There was a really interesting one on CBD with Samir Juneja, from CBD of London. He talked about function and how he learnt the science about it. Robert Tisserand’s [podcast] on essential oil safety was great.
My other favourite one was with Karen Gilbert on scent. I think it’s something that people sometimes overlook. She talked about the basics of how scent functions psychologically.
I also did one with Dr Sarah Villafranco of Osmia Organic. It was an incredibly refreshing interview from someone who is a medical doctor and decided to start an organic skincare brand. There are a lot of people within our community who have high-profile careers and want to stop and do something else, who come under a lot of scrutiny for that. She answered so honestly and openly, and explained her struggles – how she loved medicine but how difficult she found certain aspects of it. She made me think about the myth of overnight success. I think it would be very relatable for people who are thinking about quitting and doing something else.
We did another popular one with Gemma Harling of Lumi Consultancy – she used to be a buyer for Superdrug, and she did a ‘How to engage with retailers’ podcast. She basically put together a workbook for people and said, “If you work through this and you take my advice, then you will probably get at least a reply to your email from some of the retailers.”
Who is on your beauty podcast bucket list?
Jo Jones – she started the Beauty Bank with Sali Hughes. She’s knowledgeable, funny – those people make the best guests. I’d love to have her giving a no-nonsense guide to PR; she’s very straight-talking. She’s worked in beauty PR for years, with big brands, and has a real understanding of the market. She’d be brilliant. She speaks about a topic many people struggle with – they don’t have a budget for PR, they have no idea how to do it themselves. Some interesting no-nonsense tips could be really good.

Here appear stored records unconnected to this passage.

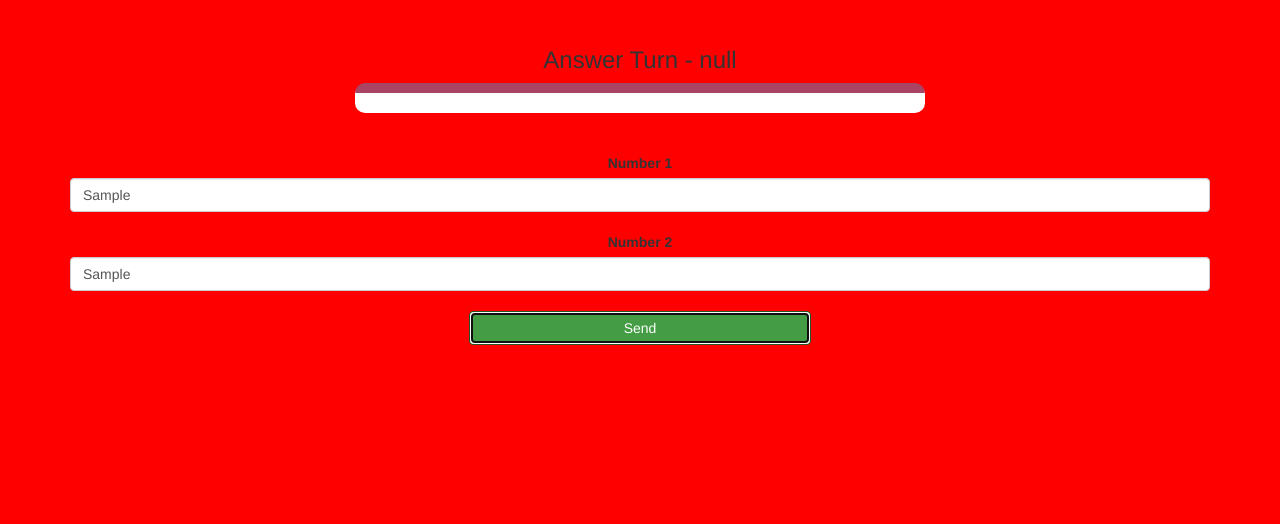
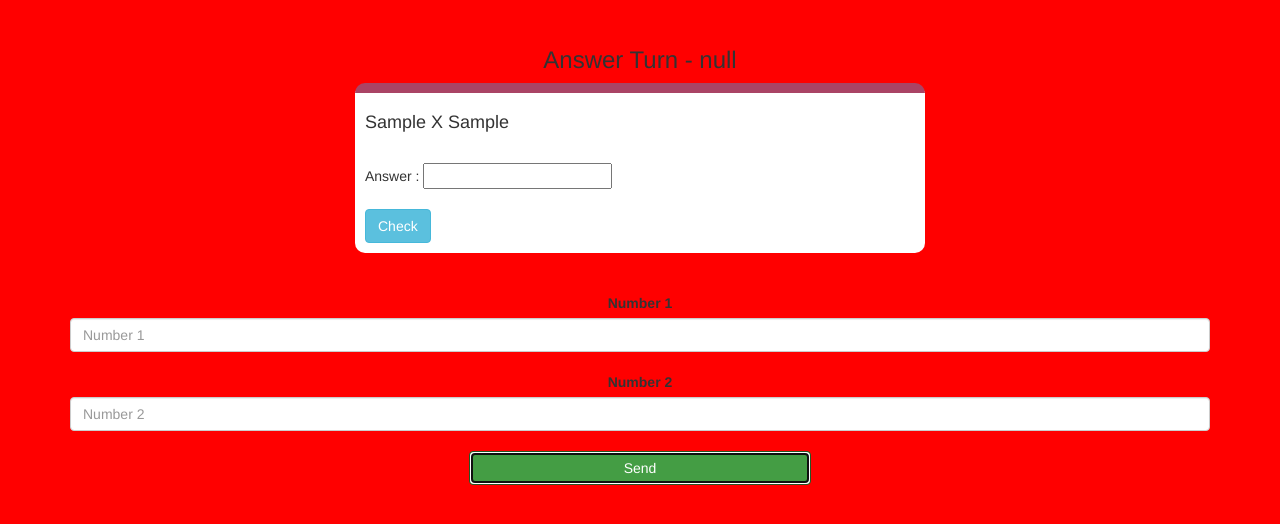
Before and after one commit to AnshTheCode/math-quiz-game, a plain HTML site: page quiz_game_page.html in a window 1280 px wide. Both pictures are taken after typing "Sample", "Sample" into the empty fields and a click on the button "Send". Shown: the part 182-706 px from the top of the page. Drawn offline with nearby package versions, Linux system fonts and the light colour scheme.

Commit message:
Add files via upload
Hello Like it Fast

```diff
--- a/quiz_game_page.html
+++ b/quiz_game_page.html
@@ -27,10 +27,10 @@
 		<br>
 
 		<label>Number 1</label>
-        <input type="text" id="number_1" class="form-control" placeholder="Number 1">
+        <input type="text" id="number1" class="form-control" placeholder="Number 1">
 		<br>
 		<label>Number 2</label>
-		<input type="text" id="number_2" class="form-control" placeholder="Number 2">
+		<input type="text" id="number2" class="form-control" placeholder="Number 2">
 		<br>
 		<button onclick="send()" class="btn btn-success" style="width: 30%;">Send</button>
 	</center>
--- a/quiz_game_page.js
+++ b/quiz_game_page.js
@@ -12,3 +12,19 @@ document.getElementById("player2_score").innerHTML = player2_score ;
 
 document.getElementById("player_question").innerHTML = "Question Turn - " + player1_name ;
 document.getElementById("player_answer").innerHTML = "Answer Turn - " + player2_name ;
+
+function send()
+{
+	number1 = document.getElementById("number1").value;
+	number2 = document.getElementById("number2").value;
+	actual_answer = parseInt(number1) * parseInt(number2);
+
+	question_number = "<h4>" + number1 + " X "+ number2 +"</h4>";
+	input_box = "<br>Answer : <input type='text' id='input_check_box'>";
+	check_button = "<br><br><button class='btn btn-info' onclick='check()'>Check</button>";
+	row = question_number + input_box + check_button ;
+
+	document.getElementById("output").innerHTML = row;
+	document.getElementById("number1").value = "";
+	document.getElementById("number2").value = "";
+}
```
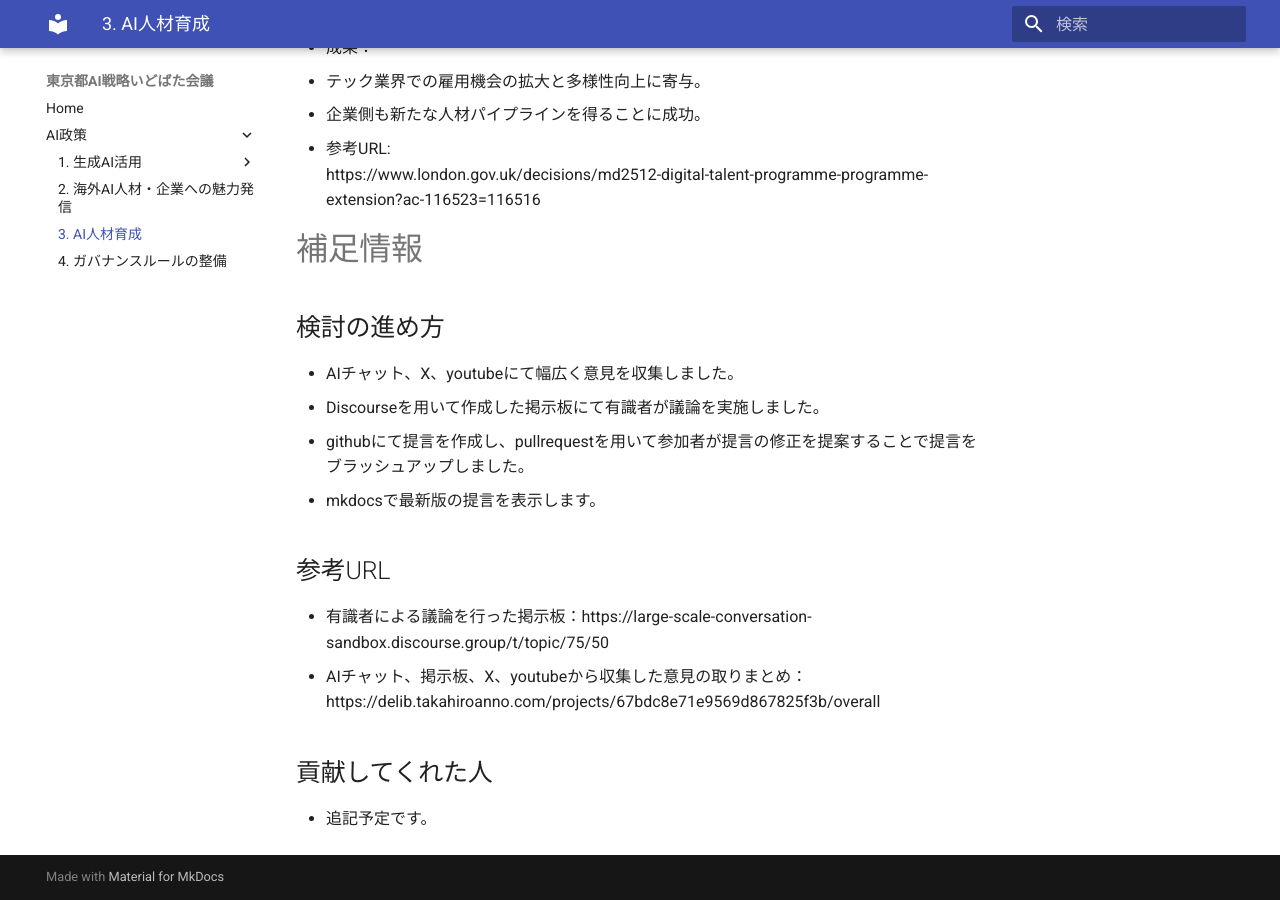
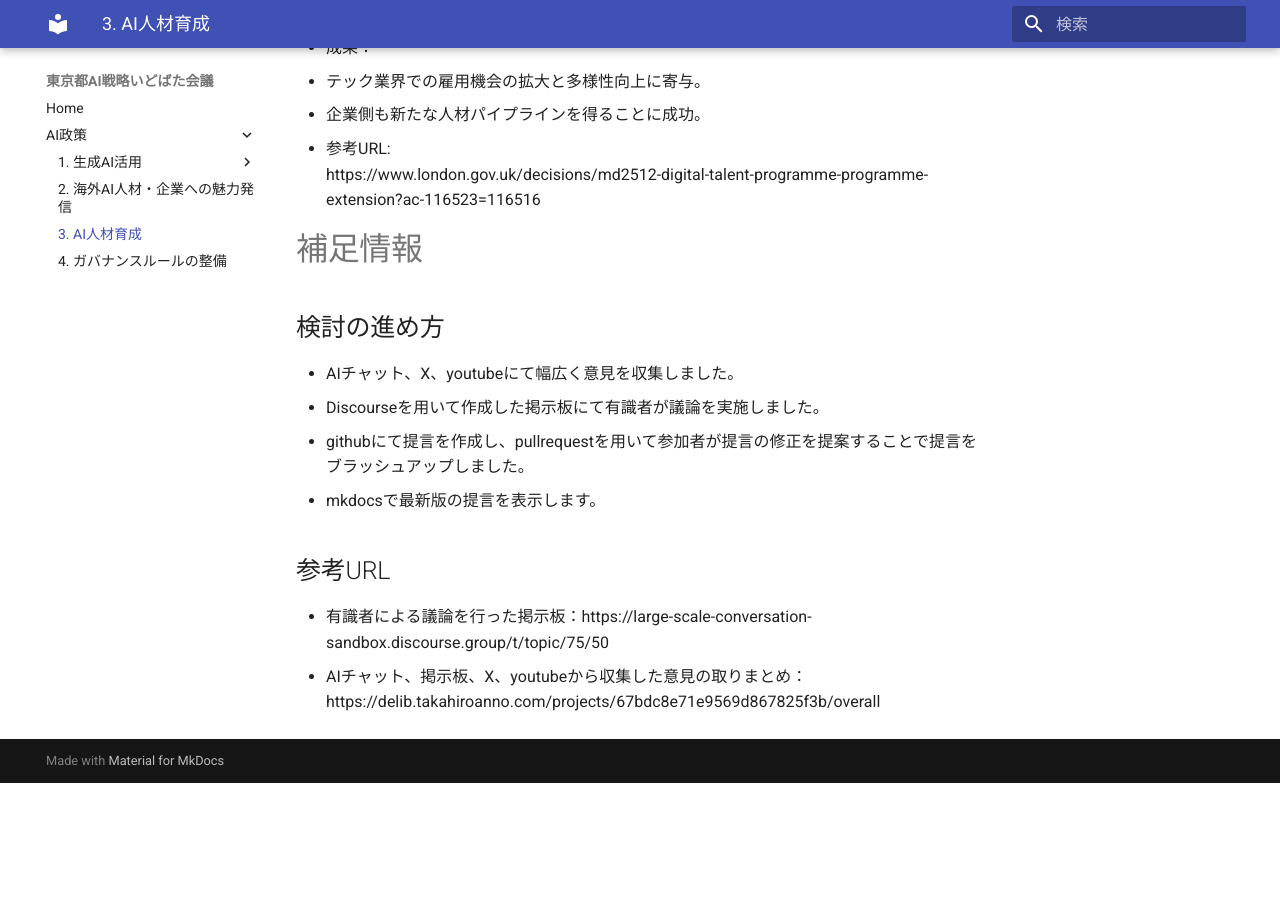
Before and after one commit to takahiroanno2024/2025_ai_idobatakaigi_output, an MkDocs documentation site: the page built from docs/3_AI人材育成.md, in a window 1280 px wide and 900 px high, scrolled down 16519 px. Built offline with MkDocs 1.6.1 and Material for MkDocs 9.7.7, drawn with Linux system fonts in a browser that asks for light colours; after the commit the page ends 17302 px from its top, so only the background shows below that.

Commit message:
Update 3_AI人材育成.md

```diff
--- a/docs/3_AI人材育成.md
+++ b/docs/3_AI人材育成.md
@@ -442,6 +442,3 @@ NEXs Tokyo や Tokyo Innovation Base（TiB）といった既存のスタート
 ## 参考URL
 - 有識者による議論を行った掲示板：https://large-scale-conversation-sandbox.discourse.group/t/topic/75/50
 - AIチャット、掲示板、X、youtubeから収集した意見の取りまとめ：https://delib.takahiroanno.com/projects/67bdc8e71e9569d867825f3b/overall
-
-## 貢献してくれた人
-- 追記予定です。
```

What it has done is set us apart as a thought leader
What does the podcast’s future look like?
I think the ethos will continue. It’s something that Lorraine and I decided together; it’s very much a Formula Botanica ethos. As it’s become popular we get more and more people wanting to come on it now, but they don’t always understand the ethos, so they’re not the right fit. A lot of brands want to promote themselves; actually, the audience doesn’t engage with that unless the brand founder has something very specific to talk about. People are interested in … the wider conversation.
Do you think the podcasts have generated discussion?
Yes! It definitely contributes. At Natural & Organic Products Europe someone came up to me and said, “Are you from the Green Beauty Conversations podcast? I’ve never seen you but I know your voice!” They were starting a brand and had listened to the branding series we’d done, to try and avoid some of the pitfalls. People have started to see us as a directory, which is quite interesting; I don’t think we’d thought of that side. When we went to Indie Beauty Expo there were people there who said, “I listen to your podcast all the time; that’s how I look for brands.”
Has it led to more applications to the school?
That’s an interesting one. I think it probably has, broadly. What it has done is set us apart as a thought leader, and that’s another one of the objectives.
You can download the entire series of Green Beauty Conversations via iTunes and Stitcher, or listen on YouTube. For any queries about the podcast, please contact Formula Botanica: [email protected] formulabotanica.com